The music industry has extensive experience in adapting to digital disruption. In many ways, the music sector was “the canary in the coal mine” in this regard: with the launch of Napster in 1999, the music industry was the first media sector to feel the full impact of the Internet. But, after almost two decades of nearly uninterrupted declining revenues, the global music sector reached a key milestone in 2015, with a return to positive revenue growth and digital revenues surpassing income from physical formats for the first time. This achievement was made possible by the transformation of record companies to meet changes in consumer behavior, the proactive licensing of new digital services, and continued investment in talent and innovation in bringing artists to a global audience. We have some perfect examples of the last point; last year, Drake topped IFPI’s Top Ten Global Recording Artist chart, while fellow Ontarians Justin Bieber and The Weeknd reached #5 and #10, respectively.

However, despite these encouraging results, the music industry’s transformation is not complete. There is a weakness in the foundation, known as the “Value Gap.” While music is now being consumed at record levels around the world, the surge in consumption has not been matched by coinciding remuneration to artists and producers. Addressing this market distortion is crucial to ensuring creators are fairly compensated. We look forward to working with the Government of Canada to address the Value Gap as part of the plan for Canada’s digital future.

Promoting STEM to Young Canadians

The budget also includes a laudable section on promoting STEM to young Canadians, noting that they are “curious, talented, entrepreneurial and well-educated”, making them “well-positioned to deliver the next great breakthrough in science, technology, engineering and mathematics (STEM).” This is very true, though we note the equal importance of studying the humanities, and encourage the Government to consider a broader outlook, by including the arts in this strategy.

An arts education does more than prepare students for careers in the culture sectors. Arts educations instill the importance of creativity, and teach students to apply creative thinking and design skills to STEM projects.

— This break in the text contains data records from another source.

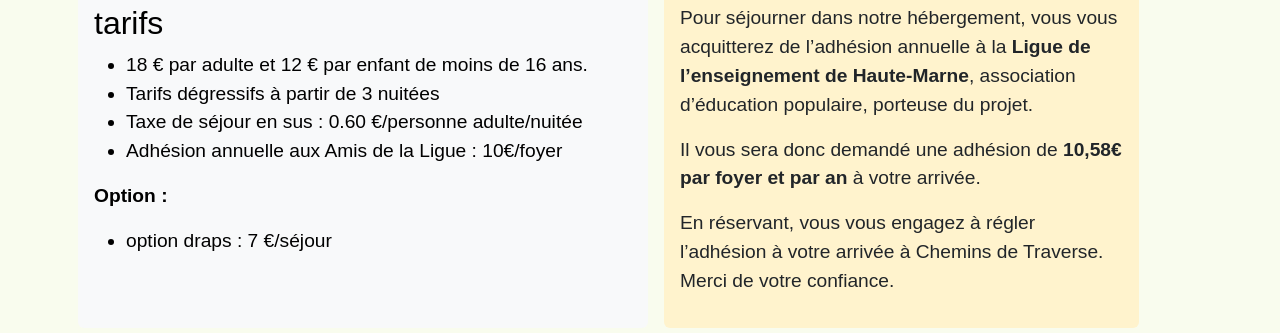
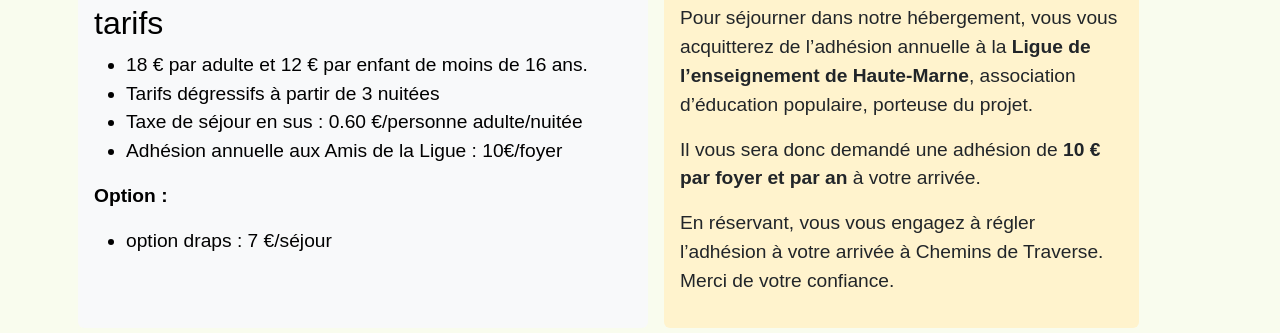
Before and after one commit to numerique-lde52/cdt, a Jekyll site: the page built from pages-fr/hebergements-la-chambre-aux-papillons.md, in a window 1280 px wide. Shown: the part 1349-1682 px from the top of the page. Built offline with Jekyll 4.4.1, drawn with Linux system fonts in a browser that asks for light colours; some web fonts are replaced; a script that is not in the unit is left out.

Commit message:
Update Configuration “translations”

```diff
--- a/_data/translations.yml
+++ b/_data/translations.yml
@@ -9,7 +9,7 @@
       d’éducation populaire,  porteuse du projet.
 
 
-      Il vous sera donc demandé une adhésion de **10,58€ par foyer et par an** à votre arrivée.
+      Il vous sera donc demandé une adhésion de **10 € par foyer et par an** à votre arrivée.
 
 
       En réservant, vous vous engagez à régler l’adhésion à votre arrivée à Chemins de Traverse. Merci de votre confiance.
```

By expanding the outlook from STEM to STEAM, the Government can help students develop the full skillset required for careers in tomorrow’s labour market.

 

Budget 2017 rightly states that changes in the economy presents incredible opportunities for middle class Canadians, and that Canadians’ future success “will be determined by our ability to prepare for and adapt to change.” As we strengthen Canadian content creation and prepare for the future, Music Canada is committed to working with government to ensure music is properly valued & creators are fairly compensated.

Comments

This website made possible with the support of the Ontario Media Development Corporation.